3. Grab an ice cube.

If you feel that breathing and relaxation exercises don’t bring enough relief, some people are able to lessen the effects of a panic with ice cubes. Holding an ice cube in your hand for as long as you can, or putting it inside your mouth until it melts, brings enough discomfort to divert your body’s response away from panic. If you put the ice cube in your mouth, it forces your body to produce more saliva, activating the parasympathetic nervous system and halting the fight-or-flight response that panic attacks typically trigger.

According to Taylor, when you hold something stimulating, it appeals to the senses and becomes difficult to ignore. This means that your attention goes to the ice’s temperature and texture. Like all methods, it’s not equally effective for everyone and experiences may vary.

4. Relax your muscles.

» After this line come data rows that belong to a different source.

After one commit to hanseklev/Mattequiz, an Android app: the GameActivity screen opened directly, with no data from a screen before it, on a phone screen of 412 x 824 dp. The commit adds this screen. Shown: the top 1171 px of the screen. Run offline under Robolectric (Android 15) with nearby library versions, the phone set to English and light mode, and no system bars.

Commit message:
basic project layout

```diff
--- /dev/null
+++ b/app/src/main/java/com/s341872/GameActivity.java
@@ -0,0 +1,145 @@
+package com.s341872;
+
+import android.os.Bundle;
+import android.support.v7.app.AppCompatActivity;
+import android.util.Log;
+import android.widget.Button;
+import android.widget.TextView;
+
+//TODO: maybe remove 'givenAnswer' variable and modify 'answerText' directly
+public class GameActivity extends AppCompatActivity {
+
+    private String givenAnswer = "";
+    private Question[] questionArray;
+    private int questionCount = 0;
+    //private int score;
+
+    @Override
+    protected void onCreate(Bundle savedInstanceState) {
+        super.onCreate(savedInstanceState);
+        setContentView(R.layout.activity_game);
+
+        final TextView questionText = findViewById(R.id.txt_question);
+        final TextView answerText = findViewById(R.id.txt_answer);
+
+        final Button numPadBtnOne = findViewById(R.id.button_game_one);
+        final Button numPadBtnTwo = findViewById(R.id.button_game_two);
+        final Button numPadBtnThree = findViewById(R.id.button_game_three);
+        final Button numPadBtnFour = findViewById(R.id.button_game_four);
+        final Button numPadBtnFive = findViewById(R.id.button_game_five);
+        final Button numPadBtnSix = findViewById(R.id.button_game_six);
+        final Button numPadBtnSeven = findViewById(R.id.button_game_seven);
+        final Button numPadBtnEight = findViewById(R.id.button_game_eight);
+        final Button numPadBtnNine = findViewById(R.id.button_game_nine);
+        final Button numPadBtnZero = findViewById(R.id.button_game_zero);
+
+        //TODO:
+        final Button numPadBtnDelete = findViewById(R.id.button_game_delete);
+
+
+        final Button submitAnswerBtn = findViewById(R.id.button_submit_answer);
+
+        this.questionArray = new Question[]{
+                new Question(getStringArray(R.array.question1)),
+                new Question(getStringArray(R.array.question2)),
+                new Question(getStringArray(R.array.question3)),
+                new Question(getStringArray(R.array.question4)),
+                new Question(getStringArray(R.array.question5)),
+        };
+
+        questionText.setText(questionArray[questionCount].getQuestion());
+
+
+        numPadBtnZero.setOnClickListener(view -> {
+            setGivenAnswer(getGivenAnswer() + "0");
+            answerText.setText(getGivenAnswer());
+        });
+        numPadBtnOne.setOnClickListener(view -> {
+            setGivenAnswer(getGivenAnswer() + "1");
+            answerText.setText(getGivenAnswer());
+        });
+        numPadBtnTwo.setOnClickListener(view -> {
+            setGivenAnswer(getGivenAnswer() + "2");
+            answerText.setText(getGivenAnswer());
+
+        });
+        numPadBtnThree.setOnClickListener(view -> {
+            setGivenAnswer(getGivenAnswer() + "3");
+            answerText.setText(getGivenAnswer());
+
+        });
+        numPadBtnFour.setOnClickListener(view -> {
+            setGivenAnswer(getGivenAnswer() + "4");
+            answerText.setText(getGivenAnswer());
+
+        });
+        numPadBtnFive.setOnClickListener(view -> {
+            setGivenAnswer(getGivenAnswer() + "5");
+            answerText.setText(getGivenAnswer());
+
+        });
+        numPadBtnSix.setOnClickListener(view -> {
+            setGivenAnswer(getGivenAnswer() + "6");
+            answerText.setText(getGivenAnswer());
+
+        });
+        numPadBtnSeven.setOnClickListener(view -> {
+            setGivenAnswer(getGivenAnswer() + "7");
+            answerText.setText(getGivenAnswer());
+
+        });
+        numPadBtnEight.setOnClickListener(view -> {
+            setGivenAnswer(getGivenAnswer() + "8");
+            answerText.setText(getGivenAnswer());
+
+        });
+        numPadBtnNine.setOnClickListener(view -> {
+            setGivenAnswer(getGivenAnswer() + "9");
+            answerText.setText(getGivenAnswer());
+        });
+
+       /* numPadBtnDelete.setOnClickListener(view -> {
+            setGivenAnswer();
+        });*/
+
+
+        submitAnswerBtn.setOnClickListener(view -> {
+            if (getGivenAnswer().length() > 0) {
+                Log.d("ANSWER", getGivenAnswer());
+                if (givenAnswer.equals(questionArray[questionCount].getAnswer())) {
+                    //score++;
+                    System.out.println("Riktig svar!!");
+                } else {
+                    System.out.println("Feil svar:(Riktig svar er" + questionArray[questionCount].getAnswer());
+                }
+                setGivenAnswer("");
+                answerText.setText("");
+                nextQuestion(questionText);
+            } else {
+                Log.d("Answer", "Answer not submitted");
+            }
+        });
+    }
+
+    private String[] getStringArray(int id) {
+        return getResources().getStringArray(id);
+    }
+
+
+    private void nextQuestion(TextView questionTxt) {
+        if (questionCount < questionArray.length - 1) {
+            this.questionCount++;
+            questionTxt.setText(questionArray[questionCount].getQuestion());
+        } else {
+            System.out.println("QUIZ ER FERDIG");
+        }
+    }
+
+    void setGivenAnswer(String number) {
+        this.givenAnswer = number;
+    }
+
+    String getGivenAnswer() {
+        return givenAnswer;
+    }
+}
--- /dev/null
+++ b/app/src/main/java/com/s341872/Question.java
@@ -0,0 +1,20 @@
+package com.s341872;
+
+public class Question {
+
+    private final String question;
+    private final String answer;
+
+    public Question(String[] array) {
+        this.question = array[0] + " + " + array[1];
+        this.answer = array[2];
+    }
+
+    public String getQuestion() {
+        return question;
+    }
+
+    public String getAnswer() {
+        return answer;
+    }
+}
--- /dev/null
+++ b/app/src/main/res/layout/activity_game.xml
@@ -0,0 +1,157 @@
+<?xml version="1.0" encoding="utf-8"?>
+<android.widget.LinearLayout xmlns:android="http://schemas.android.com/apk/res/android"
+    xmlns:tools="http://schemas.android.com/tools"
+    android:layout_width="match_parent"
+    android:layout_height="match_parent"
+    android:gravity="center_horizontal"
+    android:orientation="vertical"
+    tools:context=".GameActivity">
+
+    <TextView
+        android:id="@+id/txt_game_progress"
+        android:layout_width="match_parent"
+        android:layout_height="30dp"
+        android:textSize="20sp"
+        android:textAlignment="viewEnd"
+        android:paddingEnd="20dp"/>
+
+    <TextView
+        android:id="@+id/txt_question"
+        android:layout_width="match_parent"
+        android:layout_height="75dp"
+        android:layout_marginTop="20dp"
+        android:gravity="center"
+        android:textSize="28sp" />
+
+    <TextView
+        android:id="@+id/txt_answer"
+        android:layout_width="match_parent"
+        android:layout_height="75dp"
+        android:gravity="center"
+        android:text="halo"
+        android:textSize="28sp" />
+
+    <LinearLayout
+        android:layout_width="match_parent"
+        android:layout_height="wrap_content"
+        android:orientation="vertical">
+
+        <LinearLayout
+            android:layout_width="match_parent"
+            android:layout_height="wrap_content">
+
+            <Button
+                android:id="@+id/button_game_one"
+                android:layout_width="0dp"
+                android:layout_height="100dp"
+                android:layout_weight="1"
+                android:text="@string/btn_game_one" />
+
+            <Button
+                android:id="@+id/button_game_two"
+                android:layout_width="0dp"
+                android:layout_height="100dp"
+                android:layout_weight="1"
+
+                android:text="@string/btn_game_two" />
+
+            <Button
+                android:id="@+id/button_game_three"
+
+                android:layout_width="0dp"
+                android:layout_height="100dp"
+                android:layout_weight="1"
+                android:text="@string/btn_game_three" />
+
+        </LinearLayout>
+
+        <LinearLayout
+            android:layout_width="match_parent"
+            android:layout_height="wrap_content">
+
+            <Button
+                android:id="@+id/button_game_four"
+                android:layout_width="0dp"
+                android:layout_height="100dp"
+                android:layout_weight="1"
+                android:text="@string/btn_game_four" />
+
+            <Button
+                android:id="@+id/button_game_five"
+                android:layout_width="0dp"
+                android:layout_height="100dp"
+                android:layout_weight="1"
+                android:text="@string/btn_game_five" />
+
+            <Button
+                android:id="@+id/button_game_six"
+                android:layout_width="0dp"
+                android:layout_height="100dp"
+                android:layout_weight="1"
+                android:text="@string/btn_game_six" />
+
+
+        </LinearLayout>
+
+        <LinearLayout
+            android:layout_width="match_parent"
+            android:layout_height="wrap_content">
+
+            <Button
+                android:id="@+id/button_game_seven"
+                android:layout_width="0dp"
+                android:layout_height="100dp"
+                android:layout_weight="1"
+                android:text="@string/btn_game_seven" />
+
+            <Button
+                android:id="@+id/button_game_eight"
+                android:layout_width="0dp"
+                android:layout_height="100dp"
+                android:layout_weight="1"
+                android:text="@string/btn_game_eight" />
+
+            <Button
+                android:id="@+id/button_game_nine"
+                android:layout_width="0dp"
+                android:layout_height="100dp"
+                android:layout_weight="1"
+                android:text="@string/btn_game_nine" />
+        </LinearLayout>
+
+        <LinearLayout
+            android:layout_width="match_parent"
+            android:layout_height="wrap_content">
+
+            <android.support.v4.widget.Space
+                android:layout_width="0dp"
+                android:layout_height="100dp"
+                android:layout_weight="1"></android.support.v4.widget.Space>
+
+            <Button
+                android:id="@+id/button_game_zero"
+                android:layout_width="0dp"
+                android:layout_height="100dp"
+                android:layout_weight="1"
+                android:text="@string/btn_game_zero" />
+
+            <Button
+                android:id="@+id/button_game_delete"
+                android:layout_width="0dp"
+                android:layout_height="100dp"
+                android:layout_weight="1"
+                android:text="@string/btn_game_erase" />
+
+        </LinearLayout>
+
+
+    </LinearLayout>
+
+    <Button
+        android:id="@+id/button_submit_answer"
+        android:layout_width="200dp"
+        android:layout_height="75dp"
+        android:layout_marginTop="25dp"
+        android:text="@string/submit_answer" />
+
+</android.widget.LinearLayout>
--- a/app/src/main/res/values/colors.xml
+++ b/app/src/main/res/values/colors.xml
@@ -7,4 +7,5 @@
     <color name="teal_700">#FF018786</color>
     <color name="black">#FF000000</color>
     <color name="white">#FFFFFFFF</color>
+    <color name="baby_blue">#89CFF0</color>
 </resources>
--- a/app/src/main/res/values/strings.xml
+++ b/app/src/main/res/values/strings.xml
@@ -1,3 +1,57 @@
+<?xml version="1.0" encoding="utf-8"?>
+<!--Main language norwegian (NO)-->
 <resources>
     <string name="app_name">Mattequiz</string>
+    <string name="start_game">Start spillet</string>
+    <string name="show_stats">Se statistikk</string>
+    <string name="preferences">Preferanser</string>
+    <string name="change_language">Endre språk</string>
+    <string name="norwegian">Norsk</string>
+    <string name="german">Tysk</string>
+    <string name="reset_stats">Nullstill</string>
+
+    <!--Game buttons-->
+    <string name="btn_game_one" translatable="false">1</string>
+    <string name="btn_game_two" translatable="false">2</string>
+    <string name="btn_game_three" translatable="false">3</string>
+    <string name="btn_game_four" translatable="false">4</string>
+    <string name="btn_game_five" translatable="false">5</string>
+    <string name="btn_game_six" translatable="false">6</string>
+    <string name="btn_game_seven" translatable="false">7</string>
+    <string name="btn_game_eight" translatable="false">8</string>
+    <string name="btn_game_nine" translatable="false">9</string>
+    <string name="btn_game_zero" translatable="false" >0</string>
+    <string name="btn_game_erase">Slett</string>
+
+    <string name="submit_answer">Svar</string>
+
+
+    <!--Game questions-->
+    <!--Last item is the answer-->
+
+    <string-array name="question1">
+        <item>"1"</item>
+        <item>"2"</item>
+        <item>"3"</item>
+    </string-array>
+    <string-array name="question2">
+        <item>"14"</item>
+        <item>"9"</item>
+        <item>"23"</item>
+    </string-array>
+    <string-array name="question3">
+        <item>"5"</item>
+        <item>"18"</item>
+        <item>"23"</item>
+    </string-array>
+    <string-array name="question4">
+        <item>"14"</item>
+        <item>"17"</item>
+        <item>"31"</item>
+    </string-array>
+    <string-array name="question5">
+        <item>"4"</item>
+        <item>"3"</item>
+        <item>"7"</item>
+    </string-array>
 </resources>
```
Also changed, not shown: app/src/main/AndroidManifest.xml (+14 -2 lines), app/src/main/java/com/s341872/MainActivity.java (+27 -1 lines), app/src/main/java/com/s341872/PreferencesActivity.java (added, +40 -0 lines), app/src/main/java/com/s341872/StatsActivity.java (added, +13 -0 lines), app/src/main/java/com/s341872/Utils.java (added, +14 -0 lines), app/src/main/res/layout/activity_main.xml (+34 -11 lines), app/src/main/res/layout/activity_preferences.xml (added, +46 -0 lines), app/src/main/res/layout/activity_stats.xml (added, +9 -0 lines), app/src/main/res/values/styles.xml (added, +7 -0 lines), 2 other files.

Progressive muscle relaxation is an anxiety and stress management technique that relieves tension from the body [PDF]. The practice is done by lying down, tensing a muscle group for up to 10 seconds, relaxing it, then moving on to another muscle group. You can start from head to toe or vice versa, or begin with your hands and then work your way through your body. Concentrating on how your muscles tense and relax helps you let go of the negative feelings a panic attack brings on.

5. Challenge your brain.

It’s not easy to shake off negative thoughts, especially as they increasingly worsen. To force your brain to think of something else, engage in small mental exercises. This includes anything from counting backward from 100 in threes or reciting the alphabet backward to counting how many letters there are in your full name or reciting all the colors you can think of or see. By completing these exercises, even imperfectly, you can distract yourself enough to potentially reduce your symptoms.

The effectiveness of such exercises depends on how invested you are in your anxious thoughts. “The earlier you notice your mind getting busy, the easier these techniques may be,” Taylor says.

6. Take your prescribed medications.

Seeing a doctor and getting treatment for frequent panic attacks is important because they can become worse over time. There are a variety of medications that can help with panic attacks, but according to the Mayo Clinic, selective serotonin reuptake inhibitors (SSRIs) are the most effective choice for panic attacks. Take your medication(s) as prescribed, and try to be aware of how well and quickly they work for you, so that you can talk with your doctor to make sure you're taking the best medication for your symptoms.